## WHAT IS EXPECTED
Take the entries below and retype them exactly.

## DATA EXCERPTS
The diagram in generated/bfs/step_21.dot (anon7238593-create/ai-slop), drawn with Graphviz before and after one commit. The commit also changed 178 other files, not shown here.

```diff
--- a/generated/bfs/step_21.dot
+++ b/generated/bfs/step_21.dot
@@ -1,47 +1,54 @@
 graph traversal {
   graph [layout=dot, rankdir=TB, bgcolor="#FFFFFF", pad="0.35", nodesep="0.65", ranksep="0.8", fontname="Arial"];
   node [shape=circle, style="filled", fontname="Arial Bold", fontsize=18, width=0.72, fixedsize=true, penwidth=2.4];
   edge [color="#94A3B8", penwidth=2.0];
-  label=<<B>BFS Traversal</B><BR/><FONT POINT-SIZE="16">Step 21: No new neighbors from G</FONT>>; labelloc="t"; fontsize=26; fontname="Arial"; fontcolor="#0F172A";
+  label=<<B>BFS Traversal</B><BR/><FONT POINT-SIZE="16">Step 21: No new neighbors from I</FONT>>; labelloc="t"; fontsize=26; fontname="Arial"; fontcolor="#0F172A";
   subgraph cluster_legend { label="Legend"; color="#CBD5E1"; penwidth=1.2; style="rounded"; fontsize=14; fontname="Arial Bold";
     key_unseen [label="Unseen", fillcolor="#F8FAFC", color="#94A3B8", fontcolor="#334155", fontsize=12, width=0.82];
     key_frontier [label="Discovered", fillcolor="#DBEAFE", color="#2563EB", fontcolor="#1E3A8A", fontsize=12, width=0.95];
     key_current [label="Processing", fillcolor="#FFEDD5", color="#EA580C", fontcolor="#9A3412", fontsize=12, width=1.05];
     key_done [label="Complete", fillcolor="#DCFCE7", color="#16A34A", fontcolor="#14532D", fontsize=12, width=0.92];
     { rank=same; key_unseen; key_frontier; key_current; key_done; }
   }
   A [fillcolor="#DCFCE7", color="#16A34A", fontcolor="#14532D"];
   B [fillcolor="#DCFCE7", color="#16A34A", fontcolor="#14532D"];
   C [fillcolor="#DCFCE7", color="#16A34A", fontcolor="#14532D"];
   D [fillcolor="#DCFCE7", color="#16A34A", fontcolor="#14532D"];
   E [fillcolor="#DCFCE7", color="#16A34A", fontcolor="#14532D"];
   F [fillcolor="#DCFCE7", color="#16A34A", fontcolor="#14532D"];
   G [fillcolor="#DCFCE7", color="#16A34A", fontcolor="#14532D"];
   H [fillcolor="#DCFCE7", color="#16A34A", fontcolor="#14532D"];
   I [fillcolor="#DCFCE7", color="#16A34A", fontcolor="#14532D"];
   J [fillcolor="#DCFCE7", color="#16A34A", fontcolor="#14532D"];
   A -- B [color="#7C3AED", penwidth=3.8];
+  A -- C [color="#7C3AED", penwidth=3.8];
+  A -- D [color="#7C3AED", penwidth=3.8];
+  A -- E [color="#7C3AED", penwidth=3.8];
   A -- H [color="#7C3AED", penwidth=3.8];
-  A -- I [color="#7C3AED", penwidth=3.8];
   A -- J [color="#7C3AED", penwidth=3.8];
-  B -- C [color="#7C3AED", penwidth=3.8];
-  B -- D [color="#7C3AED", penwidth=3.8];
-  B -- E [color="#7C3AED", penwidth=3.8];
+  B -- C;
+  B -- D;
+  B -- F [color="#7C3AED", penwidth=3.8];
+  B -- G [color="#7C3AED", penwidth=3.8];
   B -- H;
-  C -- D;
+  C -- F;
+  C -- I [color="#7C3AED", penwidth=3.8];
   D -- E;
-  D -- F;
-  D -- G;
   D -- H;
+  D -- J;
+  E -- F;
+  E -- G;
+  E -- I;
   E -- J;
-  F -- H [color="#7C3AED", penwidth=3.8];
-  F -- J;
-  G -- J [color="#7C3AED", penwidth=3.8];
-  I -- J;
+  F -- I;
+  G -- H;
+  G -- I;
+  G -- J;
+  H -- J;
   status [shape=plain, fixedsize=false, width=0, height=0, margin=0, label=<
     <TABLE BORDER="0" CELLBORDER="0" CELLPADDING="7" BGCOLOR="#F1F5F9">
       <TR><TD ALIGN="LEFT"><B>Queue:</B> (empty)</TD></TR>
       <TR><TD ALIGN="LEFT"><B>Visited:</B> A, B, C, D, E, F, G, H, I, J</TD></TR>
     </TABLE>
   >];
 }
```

## OUTPUT FOR THIS TASK
The diagram in generated/bfs/step_21.dot (anon7238593-create/ai-slop), drawn with Graphviz before and after one commit. The commit also changed 178 other files, not shown here.

```diff
--- a/generated/bfs/step_21.dot
+++ b/generated/bfs/step_21.dot
@@ -1,47 +1,54 @@
 graph traversal {
   graph [layout=dot, rankdir=TB, bgcolor="#FFFFFF", pad="0.35", nodesep="0.65", ranksep="0.8", fontname="Arial"];
   node [shape=circle, style="filled", fontname="Arial Bold", fontsize=18, width=0.72, fixedsize=true, penwidth=2.4];
   edge [color="#94A3B8", penwidth=2.0];
-  label=<<B>BFS Traversal</B><BR/><FONT POINT-SIZE="16">Step 21: No new neighbors from G</FONT>>; labelloc="t"; fontsize=26; fontname="Arial"; fontcolor="#0F172A";
+  label=<<B>BFS Traversal</B><BR/><FONT POINT-SIZE="16">Step 21: No new neighbors from I</FONT>>; labelloc="t"; fontsize=26; fontname="Arial"; fontcolor="#0F172A";
   subgraph cluster_legend { label="Legend"; color="#CBD5E1"; penwidth=1.2; style="rounded"; fontsize=14; fontname="Arial Bold";
     key_unseen [label="Unseen", fillcolor="#F8FAFC", color="#94A3B8", fontcolor="#334155", fontsize=12, width=0.82];
     key_frontier [label="Discovered", fillcolor="#DBEAFE", color="#2563EB", fontcolor="#1E3A8A", fontsize=12, width=0.95];
     key_current [label="Processing", fillcolor="#FFEDD5", color="#EA580C", fontcolor="#9A3412", fontsize=12, width=1.05];
     key_done [label="Complete", fillcolor="#DCFCE7", color="#16A34A", fontcolor="#14532D", fontsize=12, width=0.92];
     { rank=same; key_unseen; key_frontier; key_current; key_done; }
   }
   A [fillcolor="#DCFCE7", color="#16A34A", fontcolor="#14532D"];
   B [fillcolor="#DCFCE7", color="#16A34A", fontcolor="#14532D"];
   C [fillcolor="#DCFCE7", color="#16A34A", fontcolor="#14532D"];
   D [fillcolor="#DCFCE7", color="#16A34A", fontcolor="#14532D"];
   E [fillcolor="#DCFCE7", color="#16A34A", fontcolor="#14532D"];
   F [fillcolor="#DCFCE7", color="#16A34A", fontcolor="#14532D"];
   G [fillcolor="#DCFCE7", color="#16A34A", fontcolor="#14532D"];
   H [fillcolor="#DCFCE7", color="#16A34A", fontcolor="#14532D"];
   I [fillcolor="#DCFCE7", color="#16A34A", fontcolor="#14532D"];
   J [fillcolor="#DCFCE7", color="#16A34A", fontcolor="#14532D"];
   A -- B [color="#7C3AED", penwidth=3.8];
+  A -- C [color="#7C3AED", penwidth=3.8];
+  A -- D [color="#7C3AED", penwidth=3.8];
+  A -- E [color="#7C3AED", penwidth=3.8];
   A -- H [color="#7C3AED", penwidth=3.8];
-  A -- I [color="#7C3AED", penwidth=3.8];
   A -- J [color="#7C3AED", penwidth=3.8];
-  B -- C [color="#7C3AED", penwidth=3.8];
-  B -- D [color="#7C3AED", penwidth=3.8];
-  B -- E [color="#7C3AED", penwidth=3.8];
+  B -- C;
+  B -- D;
+  B -- F [color="#7C3AED", penwidth=3.8];
+  B -- G [color="#7C3AED", penwidth=3.8];
   B -- H;
-  C -- D;
+  C -- F;
+  C -- I [color="#7C3AED", penwidth=3.8];
   D -- E;
-  D -- F;
-  D -- G;
   D -- H;
+  D -- J;
+  E -- F;
+  E -- G;
+  E -- I;
   E -- J;
-  F -- H [color="#7C3AED", penwidth=3.8];
-  F -- J;
-  G -- J [color="#7C3AED", penwidth=3.8];
-  I -- J;
+  F -- I;
+  G -- H;
+  G -- I;
+  G -- J;
+  H -- J;
   status [shape=plain, fixedsize=false, width=0, height=0, margin=0, label=<
     <TABLE BORDER="0" CELLBORDER="0" CELLPADDING="7" BGCOLOR="#F1F5F9">
       <TR><TD ALIGN="LEFT"><B>Queue:</B> (empty)</TD></TR>
       <TR><TD ALIGN="LEFT"><B>Visited:</B> A, B, C, D, E, F, G, H, I, J</TD></TR>
     </TABLE>
   >];
 }
```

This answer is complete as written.